Two-thirds of Afghanistan’s population of 30 million is illiterate, and a third in desperate poverty. Microfinance won’t solve all the problems of this troubled country, but it’s a start. The Microfinance Investment Support Facility for Afghanistan has made over a million and a half microloans in the past seven years, since the coordinating agency was established by the government.
Afghanistan doesn’t have much of a “credit” culture, and borrowers there don’t face the same paperwork nightmare like we do here in the Western world. There are no FICO scores there and usually very little paperwork (if any), and most of the applicants can’t read to begin with. The requirement is more social—participants must become part of a support group, and verify their ability to repay. The support group is big—and it gives participants an active group of other people with the same goals with whom to discuss problems, challenges and ideas. It’s the same whether you’re in Manhattan or Kabul, if you’re in business, you need other people to brainstorm with, and this is a valuable part of the microloan process.

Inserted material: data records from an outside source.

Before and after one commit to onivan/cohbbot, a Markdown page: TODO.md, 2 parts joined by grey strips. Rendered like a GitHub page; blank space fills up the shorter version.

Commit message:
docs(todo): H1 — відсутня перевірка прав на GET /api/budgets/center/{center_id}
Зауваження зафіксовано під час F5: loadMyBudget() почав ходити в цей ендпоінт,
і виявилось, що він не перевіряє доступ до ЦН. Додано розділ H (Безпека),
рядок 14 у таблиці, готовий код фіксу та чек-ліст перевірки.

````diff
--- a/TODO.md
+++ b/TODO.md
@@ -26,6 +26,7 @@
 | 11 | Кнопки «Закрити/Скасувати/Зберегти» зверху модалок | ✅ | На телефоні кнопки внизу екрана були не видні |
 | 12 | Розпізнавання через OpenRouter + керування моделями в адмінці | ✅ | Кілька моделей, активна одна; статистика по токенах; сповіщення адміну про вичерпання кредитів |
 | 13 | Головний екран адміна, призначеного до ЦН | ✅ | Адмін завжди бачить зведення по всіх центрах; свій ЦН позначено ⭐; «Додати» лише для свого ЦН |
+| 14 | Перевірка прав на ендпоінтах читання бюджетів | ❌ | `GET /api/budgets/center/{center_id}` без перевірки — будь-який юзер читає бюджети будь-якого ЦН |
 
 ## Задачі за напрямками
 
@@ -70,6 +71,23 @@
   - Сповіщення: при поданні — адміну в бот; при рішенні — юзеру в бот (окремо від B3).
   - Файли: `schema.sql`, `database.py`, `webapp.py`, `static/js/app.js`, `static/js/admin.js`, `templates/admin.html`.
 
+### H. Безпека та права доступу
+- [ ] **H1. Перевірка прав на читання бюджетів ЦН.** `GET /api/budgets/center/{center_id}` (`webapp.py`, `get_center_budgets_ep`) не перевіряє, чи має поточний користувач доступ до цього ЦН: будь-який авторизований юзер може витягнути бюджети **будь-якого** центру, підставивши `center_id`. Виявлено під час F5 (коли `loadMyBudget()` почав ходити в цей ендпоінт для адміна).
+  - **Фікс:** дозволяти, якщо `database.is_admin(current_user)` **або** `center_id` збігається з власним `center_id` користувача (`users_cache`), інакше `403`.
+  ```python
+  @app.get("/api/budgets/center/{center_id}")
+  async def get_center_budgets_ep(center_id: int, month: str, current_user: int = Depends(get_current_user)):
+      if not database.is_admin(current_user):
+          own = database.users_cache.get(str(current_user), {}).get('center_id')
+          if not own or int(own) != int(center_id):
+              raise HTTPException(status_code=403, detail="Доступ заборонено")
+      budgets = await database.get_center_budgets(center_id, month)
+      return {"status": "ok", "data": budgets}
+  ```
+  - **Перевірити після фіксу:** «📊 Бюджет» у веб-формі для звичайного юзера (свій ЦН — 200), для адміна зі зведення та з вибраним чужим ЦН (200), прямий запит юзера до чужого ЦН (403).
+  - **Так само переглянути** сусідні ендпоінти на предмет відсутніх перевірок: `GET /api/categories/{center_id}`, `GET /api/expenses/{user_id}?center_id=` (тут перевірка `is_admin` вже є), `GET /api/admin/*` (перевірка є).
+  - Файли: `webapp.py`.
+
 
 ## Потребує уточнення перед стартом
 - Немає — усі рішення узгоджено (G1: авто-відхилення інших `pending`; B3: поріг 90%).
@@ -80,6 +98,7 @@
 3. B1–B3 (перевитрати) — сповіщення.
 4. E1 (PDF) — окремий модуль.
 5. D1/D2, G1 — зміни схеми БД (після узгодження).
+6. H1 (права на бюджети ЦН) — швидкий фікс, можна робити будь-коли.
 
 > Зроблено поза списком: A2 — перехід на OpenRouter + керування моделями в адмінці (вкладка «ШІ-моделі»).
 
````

Club Asteria supports microloan programs all over the world. We encourage you to join us and help do good for yourself, by helping others achieve their goals as well.Tags: donor contributions, islamic rules, managing director, 30 million
Hi, I’m Andrea Lucas, Managing Director of Club-Asteria. Club-Asteria is an online global membership organization that provides education, business opportunities, e-commerce and innovative programs to empower our members. Please visit our site at www.club-asteria.com to learn about our programs and services and our goals for the future and read about our philanthropic activities in the News.
I have now started the series of blogs so I can share my views and experiences with all of my family and friends and the extended community of people that are interested in global affairs.
Everything in my life that I have lived through – both good and bad, has brought me to this moment in time. I now have the ability to contribute to some of society’s most critical and pressing issues – the plight of hundreds of millions of people that still live in poverty despite the advances in our social network and technology. Human beings just like you and I who don’t enjoy the simple advantages of clean drinking water, reliable electricity, adequate shelter, the simplest of health care, food and education.
As I have traveled the world in my position in the financial community I have experienced first- hand this injustice and tragedy of humanity. My life today is dedicated to not only sharing the plight of these undeserved people of the world but more importantly to serve as a catalyst of change to truly benefit their individual lives. I hope that you will enjoy reading about my many experiences and the people I meet and can lend support to.
My blogs will touch on a variety of subjects, from e-commerce to financial support to philanthropic assistance to most importantly, education that can benefit each of the individuals and families that we are seeking to help.Tags: clean drinking water, global membership, membership organization, philanthropic assistance, club asteria, adequate shelter